Letter | Published:

Binding of aldosterone by mitochondria-rich cells of the toad urinary bladder

Naturevolume 257pages241243 (1975) | Download Citation



ALDOSTERONE causes a large increase in the active transport of sodium by the urinary bladder1 of the toad. This response, analogous to the effects of the steroid on the kidney, has been the object of considerable biochemical study2. Aldosterone also enhances the stimulation by neurohypophyseal hormones of sodium and hydro-osmotic flux3,4. Because the response in sodium transport seems quantitatively related to the increment of cyclic AMP generated by vasopressin5, augmentation of the sodium response is presumably related to the larger increment of intracellular nucleotide induced by a given dose of vaso-pressin in steroid-treated bladders6. Using a technique for separating the two major cell types of the bladder mucosal epithelium—the granular (G) and the mitochondria-rich (MR) cells—we found that a response to neurohypophyseal hormones, as reflected by hormone-induced increases in the intracellular cyclic AMP content, is apparently limited to the MR cell7. This apparent synergism of the neurohypophyseal and steroid hormones on transport suggests that their loci of action are in close proximity. We therefore examined the binding of 3H-aldosterone by the two major cell types.

Access optionsAccess options

Rent or Buy article

Get time limited or full article access on ReadCube.


All prices are NET prices.


  1. 1

    Crabbé, J., J. clin. Invest., 40, 2103–2110 (1961).

  2. 2

    Sharp, G. W. G., and Leaf, A., Physiol. Rev., 46, 593–633 (1966).

  3. 3

    Fanestil, D. D., Porter, G. A., and Edelman, I. S., Biochim. biophys. Acta, 135, 74–88 (1967).

  4. 4

    Handler, J. S., Preston, A. S., and Orloff, J., J. clin. Invest., 48, 823–833 (1969).

  5. 5

    Sapirstein, V. S., and Scott, W. N., J. clin. Invest., 52, 2379–2382 (1973).

  6. 6

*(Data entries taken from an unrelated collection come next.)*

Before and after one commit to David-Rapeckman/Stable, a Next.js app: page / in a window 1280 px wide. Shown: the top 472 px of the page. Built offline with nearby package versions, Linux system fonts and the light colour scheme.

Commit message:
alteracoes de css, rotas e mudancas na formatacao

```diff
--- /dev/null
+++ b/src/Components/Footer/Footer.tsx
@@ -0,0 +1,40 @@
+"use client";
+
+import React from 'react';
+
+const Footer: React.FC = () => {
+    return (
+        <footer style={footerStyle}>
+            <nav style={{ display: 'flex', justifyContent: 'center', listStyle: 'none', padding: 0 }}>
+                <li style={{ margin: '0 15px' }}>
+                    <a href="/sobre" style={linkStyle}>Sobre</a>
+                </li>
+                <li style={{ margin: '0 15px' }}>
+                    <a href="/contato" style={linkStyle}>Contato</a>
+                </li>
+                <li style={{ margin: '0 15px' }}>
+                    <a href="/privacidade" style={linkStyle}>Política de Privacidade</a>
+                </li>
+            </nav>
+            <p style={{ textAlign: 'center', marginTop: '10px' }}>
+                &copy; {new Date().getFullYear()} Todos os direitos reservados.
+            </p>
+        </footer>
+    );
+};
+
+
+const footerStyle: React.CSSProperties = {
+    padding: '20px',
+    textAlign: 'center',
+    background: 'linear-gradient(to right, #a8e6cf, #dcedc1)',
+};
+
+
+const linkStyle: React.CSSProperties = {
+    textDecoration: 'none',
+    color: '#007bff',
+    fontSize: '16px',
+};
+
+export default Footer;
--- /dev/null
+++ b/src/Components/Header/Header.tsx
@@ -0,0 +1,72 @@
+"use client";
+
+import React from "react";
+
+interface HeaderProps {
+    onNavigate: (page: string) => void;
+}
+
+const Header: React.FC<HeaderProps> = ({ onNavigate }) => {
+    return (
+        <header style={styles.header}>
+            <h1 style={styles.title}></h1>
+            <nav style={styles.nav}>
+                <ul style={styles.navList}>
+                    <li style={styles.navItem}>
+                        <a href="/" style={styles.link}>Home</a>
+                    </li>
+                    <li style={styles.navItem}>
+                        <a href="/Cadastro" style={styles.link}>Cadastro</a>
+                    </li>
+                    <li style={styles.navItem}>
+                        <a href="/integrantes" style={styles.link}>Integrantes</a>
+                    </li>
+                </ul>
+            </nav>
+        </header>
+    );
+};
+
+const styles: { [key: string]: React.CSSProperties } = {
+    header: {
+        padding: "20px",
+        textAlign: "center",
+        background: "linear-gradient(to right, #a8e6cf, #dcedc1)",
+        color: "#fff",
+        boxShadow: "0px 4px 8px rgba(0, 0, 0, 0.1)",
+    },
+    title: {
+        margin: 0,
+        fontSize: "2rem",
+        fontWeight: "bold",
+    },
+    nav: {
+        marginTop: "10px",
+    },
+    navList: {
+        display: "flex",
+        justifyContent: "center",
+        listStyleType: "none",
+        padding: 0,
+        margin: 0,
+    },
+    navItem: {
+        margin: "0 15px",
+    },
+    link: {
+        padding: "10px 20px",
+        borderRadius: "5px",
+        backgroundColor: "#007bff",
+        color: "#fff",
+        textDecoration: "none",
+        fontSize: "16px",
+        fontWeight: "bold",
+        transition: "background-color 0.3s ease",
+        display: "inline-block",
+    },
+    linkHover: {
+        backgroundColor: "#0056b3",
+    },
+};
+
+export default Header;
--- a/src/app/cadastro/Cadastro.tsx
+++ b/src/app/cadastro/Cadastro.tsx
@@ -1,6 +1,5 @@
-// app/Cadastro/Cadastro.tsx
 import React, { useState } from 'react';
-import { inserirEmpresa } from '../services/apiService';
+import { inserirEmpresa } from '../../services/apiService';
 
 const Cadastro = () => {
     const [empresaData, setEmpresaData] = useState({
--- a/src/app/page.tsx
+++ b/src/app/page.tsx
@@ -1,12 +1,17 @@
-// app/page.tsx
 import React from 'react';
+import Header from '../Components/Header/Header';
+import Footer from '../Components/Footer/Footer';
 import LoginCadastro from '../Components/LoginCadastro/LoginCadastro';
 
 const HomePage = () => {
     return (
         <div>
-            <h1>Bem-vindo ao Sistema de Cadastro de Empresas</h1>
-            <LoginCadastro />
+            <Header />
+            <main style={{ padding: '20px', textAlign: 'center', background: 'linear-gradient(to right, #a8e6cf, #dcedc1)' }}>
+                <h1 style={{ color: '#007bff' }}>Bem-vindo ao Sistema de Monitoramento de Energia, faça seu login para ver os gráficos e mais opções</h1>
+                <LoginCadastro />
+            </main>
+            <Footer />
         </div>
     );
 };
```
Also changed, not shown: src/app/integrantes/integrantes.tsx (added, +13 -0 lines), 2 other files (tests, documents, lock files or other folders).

    Stoff, J. S., Handler, J. S., and Orloff, J., Proc. natn. Acad. Sci. U.S.A., 69, 805–808 (1972).

  7. 7

    Scott, W. N., Sapirstein, V. S., and Yoder, M. J., Science, 184, 797–800 (1974).

  8. 8

    Ausiello, G. A., and Sharp, G. W. G., Endocrinology, 82, 1163–1169 (1969).

  9. 9

    Hunter, M. J., and Commerford, S. L., Biochim. biophys. Acta, 47, 580–586 (1961).

  10. 10

    Scott, W. N., and Sapirstein, V. S., Proc. natn. Acad. Sci. U.S.A., 72 (in the press).

  11. 11

    Voûte, C. L., Hänni, S., and Ammann, E., J. Steriod Biochem., 3, 161–165 (1972).

  12. 12

    DiBona, D. R., Civan, M. M., and Leaf, A., J. Membr. Biol., 1, 79–91 (1969).

  13. 13

    Davis, W. L., Goodman, D. B. P., Martin, J. H., Matthews, J. L., and Rasmussen, H., J. Cell Biol., 61, 554–547, (1974).

Download references

Author information


  1. Departments of Physiology and Ophthalmology, Mount Sinai School of Medicine, 100th Street and Fifth Avenue, New York, New York, 10029

    •  & WALTER N. SCOTT


  1. Search for VICTOR S. SAPIRSTEIN in:

  2. Search for WALTER N. SCOTT in:

About this article

Publication history



Issue Date



Further reading


By submitting a comment you agree to abide by our Terms and Community Guidelines. If you find something abusive or that does not comply with our terms or guidelines please flag it as inappropriate.